In Point of Origin, mild erotic humidity overtakes Scarpetta whenever she locks horns with another strong woman, be she a “slight but vital” psychologist, a “very attractive blond” cop, or a “firm and fit” Fed with great bone structure and compelling gray eyes. In one passage that should startle a number of readers (not least Barbara Bush, this gore-fest’s improbable dedicatee), Kay watches Lucy undress and thinks, “It was as if I had never really noticed her full lips and breasts, and her arms and legs curved and strong like a hunter’s bow…. I felt shamed and confused…. It did not seem so foreign that a woman would want to touch my niece.”
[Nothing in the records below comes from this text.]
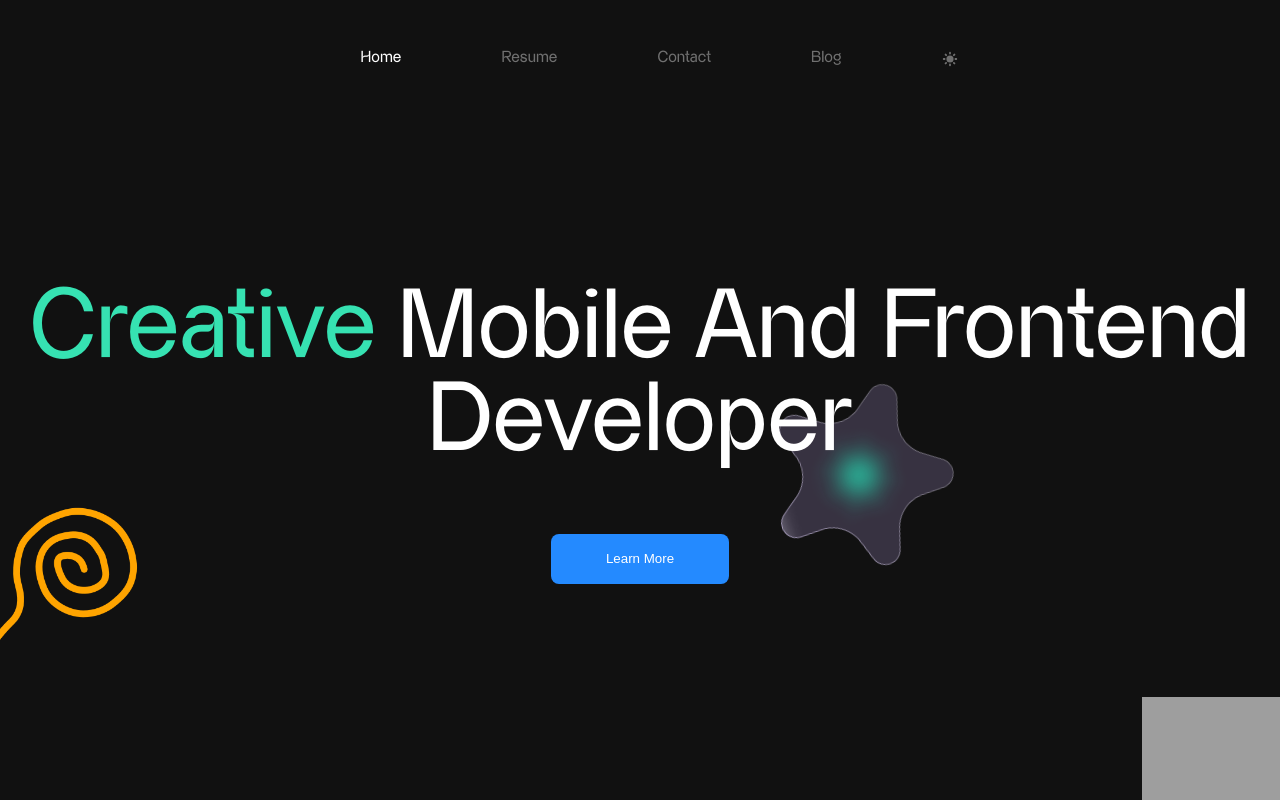
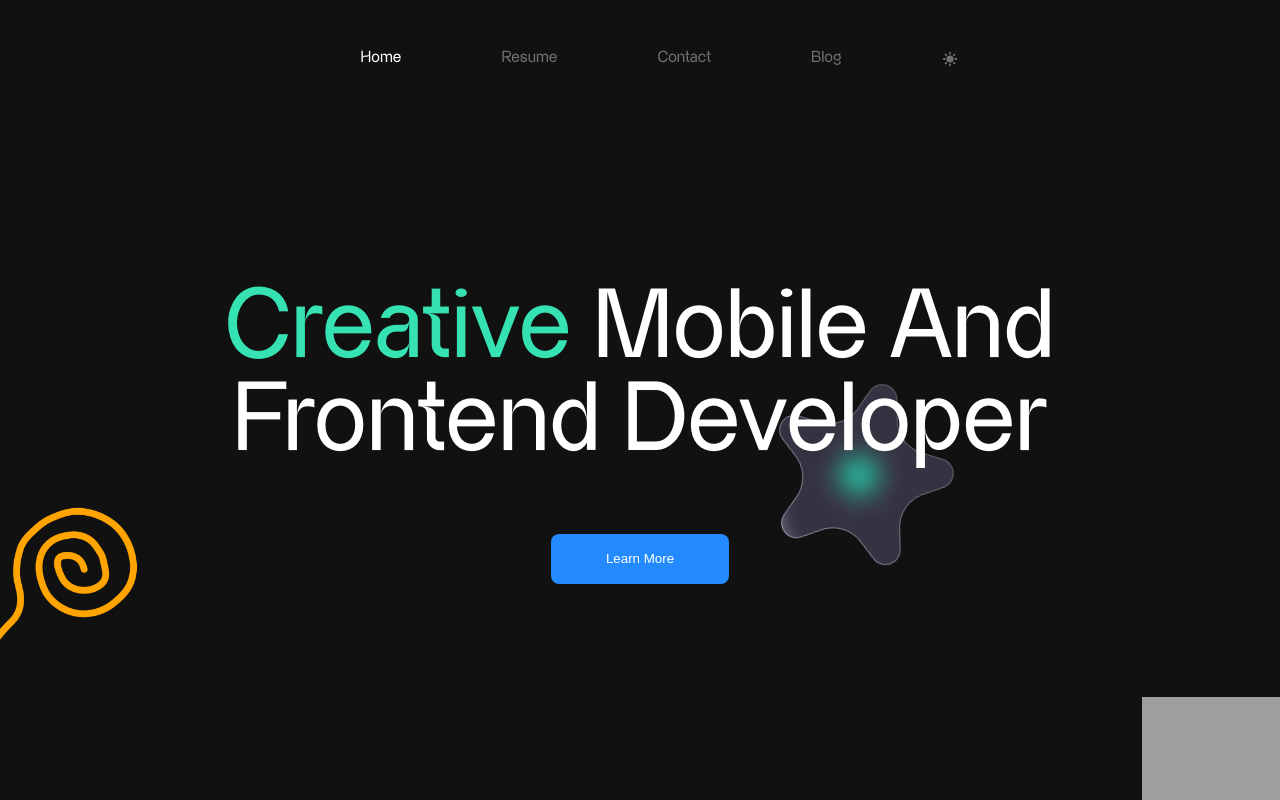
Before and after one commit to Iamstanlee/next-portfolio, a Next.js app: page / in a window 1280 px wide. Shown: the top 800 px of the page. Built offline with nearby package versions, Linux system fonts and the light colour scheme; grey boxes are pictures that could not be loaded.

Commit message:
fix: minor changes

```diff
--- a/src/components/Hero/styles.ts
+++ b/src/components/Hero/styles.ts
@@ -10,7 +10,8 @@ export const Container = styled.div`
   min-height: 600px;
   padding: 0 15px;
   @media only screen and (min-width: 765px) {
-    padding: 0;
+    padding: 0 15px;
+
   }
 `;
 
@@ -25,6 +26,7 @@ export const HeaderText = styled.h1`
   }
   @media only screen and (min-width: 768px) {
     font-size: 98px;
+    max-width: 1000px;
   }
 `;
 
```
Not that there’s anything wrong, etc. (And if you’re wondering how this all relates to that scandal two years ago, get over it.) I dwell on Point of Origin‘s subtext only because the escaped-killer plot itself is so overworked and predictable, and because (re)defining Kay Scarpetta’s sexuality may give her increasingly gloomy and meandering travails some much needed focus. A character who was initially compelling, well-rounded, and keenly intelligent (Cornwell once said Jodie Foster would be a good Kay, and Kristin Scott Thomas has also been considered for the part) seems depressed and adrift, all charred corpses and no play. Over the years, she’s devolved from making pasta sauce for her niece to spending her spare time boiling the remains of a young woman in a 40-quart cauldron. “It was hard to imagine being reduced to bones cooking in a pot, and the more I thought about it the more depressed I got,” she says, with perhaps more detachment than is called for. “Steam rose in a hot moist vapor…. I envisioned someone thin and tall and blond, someone wearing jeans and lace-up boots.” Let’s hope that in book 10, Kay gets to jump her bones, not braise them. Right now, the character is tired, sad, and utterly lost to herself. She’s the ME nobody knows. C